16. The Western Ghat Mountain Range or Sahyadri Range is the India’s largest mountain range after the Himalayas, which extend from the Tapi river valley to the Nilgiri. It is divided into two parts- the North Sahyadri and the south Sahyadri. This range is the home of many hill stations like Matheran, Lonavala-Khandala, Mahabaleshwar, Panchgani, Amboli Ghat, Kudremukh and Kodagu.

17. The Western Ghats Coastal Plain extends from Surat to Kanyakumari which is divided into four parts: Gujarat Plain- Coastal area of Gujarat; Konkan Plain- between Daman and Goa; Kannad Plain- between Goa and Mangalore; and Malabar Plain- between Mangalore and Kanyakumari.

18. The Eastern Coastal Plains lies between the Eastern Ghats and the sea coast from the Subarnarekha River to Kanyakumari. As compared to the Western Coastal Plain It is wider because the rivers like Godavari, the Krishna and the Kaveri formed the delta over there. The continental shelf extends up to 500 km into the sea, which makes it difficult for the development of good ports and harbours. In Eastern Coastal plain, there is the Kolleru Lake which situated in the delta region of the Godavari and the Krishna Rivers. Chilka Lake and Pulicat Lake is the best example of lagoon which is also found in this region.

19. There are two major island groups in India – one in the Bay of Bengal and the other in the Arabian Sea.

20. The Bay of Bengal island groups consists of about 572 islands/islets. These are situated roughly between 6°N-14°N and 92°E -94°E. The two principal groups of islets include the Ritchie’s archipelago and the Labyrinth Island. The entire group of island is divided into two broad categories – the Andaman in the north and the Nicobar in the south. They are separated by a water body which is called the 10° channel.

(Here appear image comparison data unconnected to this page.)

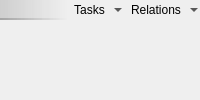
The window that lib/ui/items/ui_item.ui (listyque/TACTIC-Handler) describes before a commit, drawn with Qt 5.
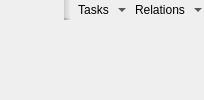
The same window after the commit.

Patch:
```diff
--- a/lib/ui/items/ui_item.ui
+++ b/lib/ui/items/ui_item.ui
@@ -12,14 +12,14 @@
 	padding: 3px;
 }</string>
   </property>
-  <layout class="QGridLayout" name="gridLayout" rowstretch="0,1" columnstretch="1,0,0">
+  <layout class="QGridLayout" name="gridLayout" rowstretch="0,1" columnstretch="0,1,0,0">
    <property name="margin">
     <number>0</number>
    </property>
    <property name="spacing">
     <number>0</number>
    </property>
-   <item row="0" column="0">
+   <item row="0" column="1">
     <widget class="QLabel" name="fileNameLabel">
      <property name="minimumSize">
       <size>
@@ -45,7 +45,7 @@
      </property>
     </widget>
    </item>
-   <item row="0" column="1">
+   <item row="0" column="2">
     <widget class="QToolButton" name="tasksToolButton">
      <property name="sizePolicy">
       <sizepolicy hsizetype="Fixed" vsizetype="Fixed">
@@ -82,7 +82,7 @@
      </property>
     </widget>
    </item>
-   <item row="0" column="2">
+   <item row="0" column="3">
     <widget class="QToolButton" name="relationsToolButton">
      <property name="minimumSize">
       <size>
@@ -113,29 +113,7 @@
      </property>
     </widget>
    </item>
-   <item row="1" column="0" colspan="2">
-    <widget class="QLabel" name="commentLabel">
-     <property name="minimumSize">
-      <size>
-       <width>0</width>
-       <height>25</height>
-      </size>
-     </property>
-     <property name="textFormat">
-      <enum>Qt::PlainText</enum>
-     </property>
-     <property name="alignment">
-      <set>Qt::AlignLeading|Qt::AlignLeft|Qt::AlignTop</set>
-     </property>
-     <property name="wordWrap">
-      <bool>true</bool>
-     </property>
-     <property name="margin">
-      <number>2</number>
-     </property>
-    </widget>
-   </item>
-   <item row="1" column="2">
+   <item row="1" column="3">
     <widget class="QLabel" name="dateLabel">
      <property name="minimumSize">
       <size>
@@ -159,6 +137,58 @@
      </property>
     </widget>
    </item>
+   <item row="1" column="1" colspan="2">
+    <widget class="QLabel" name="commentLabel">
+     <property name="minimumSize">
+      <size>
+       <width>0</width>
+       <height>25</height>
+      </size>
+     </property>
+     <property name="textFormat">
+      <enum>Qt::PlainText</enum>
+     </property>
+     <property name="alignment">
+      <set>Qt::AlignLeading|Qt::AlignLeft|Qt::AlignTop</set>
+     </property>
+     <property name="wordWrap">
+      <bool>true</bool>
+     </property>
+     <property name="margin">
+      <number>2</number>
+     </property>
+    </widget>
+   </item>
+   <item row="0" column="0" rowspan="2">
+    <widget class="QLabel" name="previewLabel">
+     <property name="minimumSize">
+      <size>
+       <width>64</width>
+       <height>32</height>
+      </size>
+     </property>
+     <property name="maximumSize">
+      <size>
+       <width>64</width>
+       <height>64</height>
+      </size>
+     </property>
+     <property name="styleSheet">
+      <string notr="true">#label {
+	background: qlineargradient(x1: 0, y1: 0, x2: 0, y2: 1, stop: 0 rgba(175, 175, 175, 40), stop: 1 rgba(0, 0, 0, 30));
+    border: 1px solid rgb(96, 96, 96, 64);
+    border-radius: 1px;
+    padding: 0px 0px;
+}</string>
+     </property>
+     <property name="textFormat">
+      <enum>Qt::RichText</enum>
+     </property>
+     <property name="alignment">
+      <set>Qt::AlignCenter</set>
+     </property>
+    </widget>
+   </item>
   </layout>
  </widget>
  <resources/>
```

21. The islands of the Arabian Sea include Lakshadweep and Minicoy. These are scattered between 8°N-12°N and 71°E -74°E longitude. These islands are located at a distance of 280 km-480 km off the Kerala coast. The entire island group is built of coral deposits. There are approximately 36 islands, of which 11 are inhabited. Minicoy is the largest island with an area of 453 sq. km. The entire group of islands is broadly divided by the 11° channel, north of which is the Amini Island and to the south of the Canannore Island. 

Indian Geography: A Complete Study Material

Comment ()